═══ INPUT RECORDS

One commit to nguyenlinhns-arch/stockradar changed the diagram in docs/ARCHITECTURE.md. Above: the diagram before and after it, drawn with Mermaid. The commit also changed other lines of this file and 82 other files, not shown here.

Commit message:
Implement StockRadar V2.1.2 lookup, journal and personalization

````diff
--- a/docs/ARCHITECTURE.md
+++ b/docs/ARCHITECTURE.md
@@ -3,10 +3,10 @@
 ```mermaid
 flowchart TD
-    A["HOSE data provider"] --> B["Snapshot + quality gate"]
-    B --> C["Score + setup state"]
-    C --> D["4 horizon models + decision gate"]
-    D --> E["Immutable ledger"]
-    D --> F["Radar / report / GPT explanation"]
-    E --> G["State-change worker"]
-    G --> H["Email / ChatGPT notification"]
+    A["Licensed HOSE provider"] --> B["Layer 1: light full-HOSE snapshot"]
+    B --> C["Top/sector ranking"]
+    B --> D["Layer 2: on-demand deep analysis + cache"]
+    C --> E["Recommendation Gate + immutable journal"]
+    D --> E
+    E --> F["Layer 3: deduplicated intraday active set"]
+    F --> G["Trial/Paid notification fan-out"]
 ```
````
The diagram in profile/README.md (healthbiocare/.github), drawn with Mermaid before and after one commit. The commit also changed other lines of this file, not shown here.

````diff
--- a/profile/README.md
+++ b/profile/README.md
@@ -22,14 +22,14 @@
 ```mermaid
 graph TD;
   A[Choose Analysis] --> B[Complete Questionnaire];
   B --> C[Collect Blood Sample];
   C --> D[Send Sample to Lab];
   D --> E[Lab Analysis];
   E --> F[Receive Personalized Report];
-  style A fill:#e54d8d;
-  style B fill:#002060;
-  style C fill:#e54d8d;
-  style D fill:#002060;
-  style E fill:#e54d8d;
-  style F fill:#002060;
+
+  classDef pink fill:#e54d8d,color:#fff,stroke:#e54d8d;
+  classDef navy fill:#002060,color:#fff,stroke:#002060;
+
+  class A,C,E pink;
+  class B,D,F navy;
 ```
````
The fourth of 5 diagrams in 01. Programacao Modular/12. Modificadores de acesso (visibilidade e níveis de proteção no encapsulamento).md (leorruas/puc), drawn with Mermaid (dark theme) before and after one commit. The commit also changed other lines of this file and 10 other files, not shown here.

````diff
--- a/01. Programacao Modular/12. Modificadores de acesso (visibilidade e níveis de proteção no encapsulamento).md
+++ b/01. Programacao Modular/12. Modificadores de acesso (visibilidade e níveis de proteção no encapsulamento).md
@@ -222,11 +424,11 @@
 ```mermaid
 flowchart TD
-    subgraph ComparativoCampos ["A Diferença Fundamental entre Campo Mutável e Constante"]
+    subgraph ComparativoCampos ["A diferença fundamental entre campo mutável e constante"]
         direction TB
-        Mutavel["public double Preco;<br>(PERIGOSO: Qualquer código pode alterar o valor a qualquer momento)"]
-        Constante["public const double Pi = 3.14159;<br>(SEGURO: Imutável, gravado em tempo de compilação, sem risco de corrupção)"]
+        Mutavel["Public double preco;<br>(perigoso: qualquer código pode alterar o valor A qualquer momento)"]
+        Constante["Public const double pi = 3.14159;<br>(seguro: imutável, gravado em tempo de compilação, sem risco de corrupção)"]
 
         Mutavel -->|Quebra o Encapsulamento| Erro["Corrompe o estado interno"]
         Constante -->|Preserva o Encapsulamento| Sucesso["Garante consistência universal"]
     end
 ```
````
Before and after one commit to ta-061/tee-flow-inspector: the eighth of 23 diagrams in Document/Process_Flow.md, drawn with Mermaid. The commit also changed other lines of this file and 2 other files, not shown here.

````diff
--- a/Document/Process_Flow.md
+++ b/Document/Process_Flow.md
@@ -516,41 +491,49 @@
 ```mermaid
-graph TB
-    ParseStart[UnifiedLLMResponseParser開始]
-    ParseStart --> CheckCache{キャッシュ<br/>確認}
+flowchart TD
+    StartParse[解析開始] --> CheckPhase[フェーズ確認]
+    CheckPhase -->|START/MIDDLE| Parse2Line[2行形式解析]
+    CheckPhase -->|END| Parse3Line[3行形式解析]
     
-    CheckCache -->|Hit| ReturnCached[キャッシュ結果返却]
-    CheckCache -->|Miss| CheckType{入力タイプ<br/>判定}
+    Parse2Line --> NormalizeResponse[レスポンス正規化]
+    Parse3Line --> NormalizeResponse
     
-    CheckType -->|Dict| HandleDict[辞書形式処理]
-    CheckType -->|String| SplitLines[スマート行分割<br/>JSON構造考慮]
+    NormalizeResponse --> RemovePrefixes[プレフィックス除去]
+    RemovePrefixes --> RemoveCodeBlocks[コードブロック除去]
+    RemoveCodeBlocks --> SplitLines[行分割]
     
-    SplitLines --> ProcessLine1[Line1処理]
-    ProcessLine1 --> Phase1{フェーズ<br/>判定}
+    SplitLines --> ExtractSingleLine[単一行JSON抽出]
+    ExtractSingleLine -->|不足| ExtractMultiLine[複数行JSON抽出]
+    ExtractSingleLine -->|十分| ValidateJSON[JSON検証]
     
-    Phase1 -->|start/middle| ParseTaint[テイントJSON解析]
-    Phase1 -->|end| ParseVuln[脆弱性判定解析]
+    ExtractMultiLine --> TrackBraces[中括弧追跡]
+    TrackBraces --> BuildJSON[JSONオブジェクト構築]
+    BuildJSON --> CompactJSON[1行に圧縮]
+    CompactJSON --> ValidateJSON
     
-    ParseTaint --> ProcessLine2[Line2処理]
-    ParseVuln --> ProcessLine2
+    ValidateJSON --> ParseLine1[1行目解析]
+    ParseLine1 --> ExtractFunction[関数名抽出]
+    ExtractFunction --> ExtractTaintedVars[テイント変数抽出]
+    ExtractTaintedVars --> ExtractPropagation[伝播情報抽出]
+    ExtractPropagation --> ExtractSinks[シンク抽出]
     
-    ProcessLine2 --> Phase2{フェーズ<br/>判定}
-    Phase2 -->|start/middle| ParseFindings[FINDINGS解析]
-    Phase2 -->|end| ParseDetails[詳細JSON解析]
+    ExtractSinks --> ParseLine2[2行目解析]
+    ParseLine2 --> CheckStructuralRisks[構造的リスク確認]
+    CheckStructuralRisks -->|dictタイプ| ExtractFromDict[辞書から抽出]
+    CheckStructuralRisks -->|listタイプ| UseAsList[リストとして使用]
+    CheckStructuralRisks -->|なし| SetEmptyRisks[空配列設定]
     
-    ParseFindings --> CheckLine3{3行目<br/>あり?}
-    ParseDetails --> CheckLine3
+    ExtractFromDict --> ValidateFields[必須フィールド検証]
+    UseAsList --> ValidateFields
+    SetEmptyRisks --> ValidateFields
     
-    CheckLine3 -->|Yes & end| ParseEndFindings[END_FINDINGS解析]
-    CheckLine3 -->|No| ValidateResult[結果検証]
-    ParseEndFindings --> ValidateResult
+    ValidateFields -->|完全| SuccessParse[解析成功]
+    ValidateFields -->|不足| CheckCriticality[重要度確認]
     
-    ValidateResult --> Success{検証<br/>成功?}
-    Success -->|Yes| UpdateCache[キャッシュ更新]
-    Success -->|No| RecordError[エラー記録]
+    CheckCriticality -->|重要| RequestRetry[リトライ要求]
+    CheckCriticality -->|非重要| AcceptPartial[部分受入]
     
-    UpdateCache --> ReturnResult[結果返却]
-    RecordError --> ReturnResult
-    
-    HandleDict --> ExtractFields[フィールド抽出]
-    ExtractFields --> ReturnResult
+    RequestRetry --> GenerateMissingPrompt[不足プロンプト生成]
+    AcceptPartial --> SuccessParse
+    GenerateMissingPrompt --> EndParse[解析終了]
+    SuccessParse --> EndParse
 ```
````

══════

Once the records end, copy them all again exactly.

[THE COMPLETED TASK]
One commit to nguyenlinhns-arch/stockradar changed the diagram in docs/ARCHITECTURE.md. Above: the diagram before and after it, drawn with Mermaid. The commit also changed other lines of this file and 82 other files, not shown here.

Commit message:
Implement StockRadar V2.1.2 lookup, journal and personalization

````diff
--- a/docs/ARCHITECTURE.md
+++ b/docs/ARCHITECTURE.md
@@ -3,10 +3,10 @@
 ```mermaid
 flowchart TD
-    A["HOSE data provider"] --> B["Snapshot + quality gate"]
-    B --> C["Score + setup state"]
-    C --> D["4 horizon models + decision gate"]
-    D --> E["Immutable ledger"]
-    D --> F["Radar / report / GPT explanation"]
-    E --> G["State-change worker"]
-    G --> H["Email / ChatGPT notification"]
+    A["Licensed HOSE provider"] --> B["Layer 1: light full-HOSE snapshot"]
+    B --> C["Top/sector ranking"]
+    B --> D["Layer 2: on-demand deep analysis + cache"]
+    C --> E["Recommendation Gate + immutable journal"]
+    D --> E
+    E --> F["Layer 3: deduplicated intraday active set"]
+    F --> G["Trial/Paid notification fan-out"]
 ```
````
The diagram in profile/README.md (healthbiocare/.github), drawn with Mermaid before and after one commit. The commit also changed other lines of this file, not shown here.

````diff
--- a/profile/README.md
+++ b/profile/README.md
@@ -22,14 +22,14 @@
 ```mermaid
 graph TD;
   A[Choose Analysis] --> B[Complete Questionnaire];
   B --> C[Collect Blood Sample];
   C --> D[Send Sample to Lab];
   D --> E[Lab Analysis];
   E --> F[Receive Personalized Report];
-  style A fill:#e54d8d;
-  style B fill:#002060;
-  style C fill:#e54d8d;
-  style D fill:#002060;
-  style E fill:#e54d8d;
-  style F fill:#002060;
+
+  classDef pink fill:#e54d8d,color:#fff,stroke:#e54d8d;
+  classDef navy fill:#002060,color:#fff,stroke:#002060;
+
+  class A,C,E pink;
+  class B,D,F navy;
 ```
````
The fourth of 5 diagrams in 01. Programacao Modular/12. Modificadores de acesso (visibilidade e níveis de proteção no encapsulamento).md (leorruas/puc), drawn with Mermaid (dark theme) before and after one commit. The commit also changed other lines of this file and 10 other files, not shown here.

````diff
--- a/01. Programacao Modular/12. Modificadores de acesso (visibilidade e níveis de proteção no encapsulamento).md
+++ b/01. Programacao Modular/12. Modificadores de acesso (visibilidade e níveis de proteção no encapsulamento).md
@@ -222,11 +424,11 @@
 ```mermaid
 flowchart TD
-    subgraph ComparativoCampos ["A Diferença Fundamental entre Campo Mutável e Constante"]
+    subgraph ComparativoCampos ["A diferença fundamental entre campo mutável e constante"]
         direction TB
-        Mutavel["public double Preco;<br>(PERIGOSO: Qualquer código pode alterar o valor a qualquer momento)"]
-        Constante["public const double Pi = 3.14159;<br>(SEGURO: Imutável, gravado em tempo de compilação, sem risco de corrupção)"]
+        Mutavel["Public double preco;<br>(perigoso: qualquer código pode alterar o valor A qualquer momento)"]
+        Constante["Public const double pi = 3.14159;<br>(seguro: imutável, gravado em tempo de compilação, sem risco de corrupção)"]
 
         Mutavel -->|Quebra o Encapsulamento| Erro["Corrompe o estado interno"]
         Constante -->|Preserva o Encapsulamento| Sucesso["Garante consistência universal"]
     end
 ```
````
Before and after one commit to ta-061/tee-flow-inspector: the eighth of 23 diagrams in Document/Process_Flow.md, drawn with Mermaid. The commit also changed other lines of this file and 2 other files, not shown here.

````diff
--- a/Document/Process_Flow.md
+++ b/Document/Process_Flow.md
@@ -516,41 +491,49 @@
 ```mermaid
-graph TB
-    ParseStart[UnifiedLLMResponseParser開始]
-    ParseStart --> CheckCache{キャッシュ<br/>確認}
+flowchart TD
+    StartParse[解析開始] --> CheckPhase[フェーズ確認]
+    CheckPhase -->|START/MIDDLE| Parse2Line[2行形式解析]
+    CheckPhase -->|END| Parse3Line[3行形式解析]
     
-    CheckCache -->|Hit| ReturnCached[キャッシュ結果返却]
-    CheckCache -->|Miss| CheckType{入力タイプ<br/>判定}
+    Parse2Line --> NormalizeResponse[レスポンス正規化]
+    Parse3Line --> NormalizeResponse
     
-    CheckType -->|Dict| HandleDict[辞書形式処理]
-    CheckType -->|String| SplitLines[スマート行分割<br/>JSON構造考慮]
+    NormalizeResponse --> RemovePrefixes[プレフィックス除去]
+    RemovePrefixes --> RemoveCodeBlocks[コードブロック除去]
+    RemoveCodeBlocks --> SplitLines[行分割]
     
-    SplitLines --> ProcessLine1[Line1処理]
-    ProcessLine1 --> Phase1{フェーズ<br/>判定}
+    SplitLines --> ExtractSingleLine[単一行JSON抽出]
+    ExtractSingleLine -->|不足| ExtractMultiLine[複数行JSON抽出]
+    ExtractSingleLine -->|十分| ValidateJSON[JSON検証]
     
-    Phase1 -->|start/middle| ParseTaint[テイントJSON解析]
-    Phase1 -->|end| ParseVuln[脆弱性判定解析]
+    ExtractMultiLine --> TrackBraces[中括弧追跡]
+    TrackBraces --> BuildJSON[JSONオブジェクト構築]
+    BuildJSON --> CompactJSON[1行に圧縮]
+    CompactJSON --> ValidateJSON
     
-    ParseTaint --> ProcessLine2[Line2処理]
-    ParseVuln --> ProcessLine2
+    ValidateJSON --> ParseLine1[1行目解析]
+    ParseLine1 --> ExtractFunction[関数名抽出]
+    ExtractFunction --> ExtractTaintedVars[テイント変数抽出]
+    ExtractTaintedVars --> ExtractPropagation[伝播情報抽出]
+    ExtractPropagation --> ExtractSinks[シンク抽出]
     
-    ProcessLine2 --> Phase2{フェーズ<br/>判定}
-    Phase2 -->|start/middle| ParseFindings[FINDINGS解析]
-    Phase2 -->|end| ParseDetails[詳細JSON解析]
+    ExtractSinks --> ParseLine2[2行目解析]
+    ParseLine2 --> CheckStructuralRisks[構造的リスク確認]
+    CheckStructuralRisks -->|dictタイプ| ExtractFromDict[辞書から抽出]
+    CheckStructuralRisks -->|listタイプ| UseAsList[リストとして使用]
+    CheckStructuralRisks -->|なし| SetEmptyRisks[空配列設定]
     
-    ParseFindings --> CheckLine3{3行目<br/>あり?}
-    ParseDetails --> CheckLine3
+    ExtractFromDict --> ValidateFields[必須フィールド検証]
+    UseAsList --> ValidateFields
+    SetEmptyRisks --> ValidateFields
     
-    CheckLine3 -->|Yes & end| ParseEndFindings[END_FINDINGS解析]
-    CheckLine3 -->|No| ValidateResult[結果検証]
-    ParseEndFindings --> ValidateResult
+    ValidateFields -->|完全| SuccessParse[解析成功]
+    ValidateFields -->|不足| CheckCriticality[重要度確認]
     
-    ValidateResult --> Success{検証<br/>成功?}
-    Success -->|Yes| UpdateCache[キャッシュ更新]
-    Success -->|No| RecordError[エラー記録]
+    CheckCriticality -->|重要| RequestRetry[リトライ要求]
+    CheckCriticality -->|非重要| AcceptPartial[部分受入]
     
-    UpdateCache --> ReturnResult[結果返却]
-    RecordError --> ReturnResult
-    
-    HandleDict --> ExtractFields[フィールド抽出]
-    ExtractFields --> ReturnResult
+    RequestRetry --> GenerateMissingPrompt[不足プロンプト生成]
+    AcceptPartial --> SuccessParse
+    GenerateMissingPrompt --> EndParse[解析終了]
+    SuccessParse --> EndParse
 ```
````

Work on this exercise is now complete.